Web document revisions
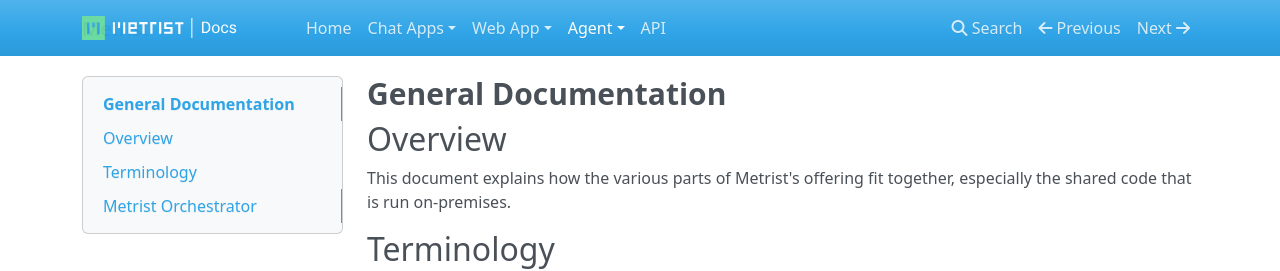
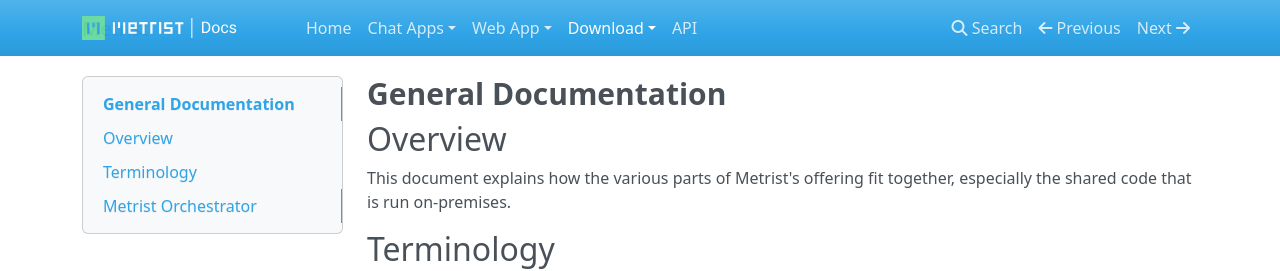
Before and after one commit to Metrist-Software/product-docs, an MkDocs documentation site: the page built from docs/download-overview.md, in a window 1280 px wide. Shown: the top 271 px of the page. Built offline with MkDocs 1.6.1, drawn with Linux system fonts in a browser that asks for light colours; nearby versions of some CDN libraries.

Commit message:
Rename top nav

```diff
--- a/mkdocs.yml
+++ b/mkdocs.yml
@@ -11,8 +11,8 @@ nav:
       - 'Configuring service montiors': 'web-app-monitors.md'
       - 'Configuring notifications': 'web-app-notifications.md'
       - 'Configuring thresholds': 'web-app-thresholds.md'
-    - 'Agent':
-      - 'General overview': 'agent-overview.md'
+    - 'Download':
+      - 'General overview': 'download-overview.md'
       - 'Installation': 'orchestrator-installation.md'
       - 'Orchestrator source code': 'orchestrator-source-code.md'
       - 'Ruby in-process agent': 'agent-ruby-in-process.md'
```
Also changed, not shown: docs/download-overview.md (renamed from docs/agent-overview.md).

## [Work required]
Look for the string "overview" in the records, and copy every line where it is found.

## [Result]
Before and after one commit to Metrist-Software/product-docs, an MkDocs documentation site: the page built from docs/download-overview.md, in a window 1280 px wide. Shown: the top 271 px of the page. Built offline with MkDocs 1.6.1, drawn with Linux system fonts in a browser that asks for light colours; nearby versions of some CDN libraries.
-      - 'General overview': 'agent-overview.md'
+      - 'General overview': 'download-overview.md'
Also changed, not shown: docs/download-overview.md (renamed from docs/agent-overview.md).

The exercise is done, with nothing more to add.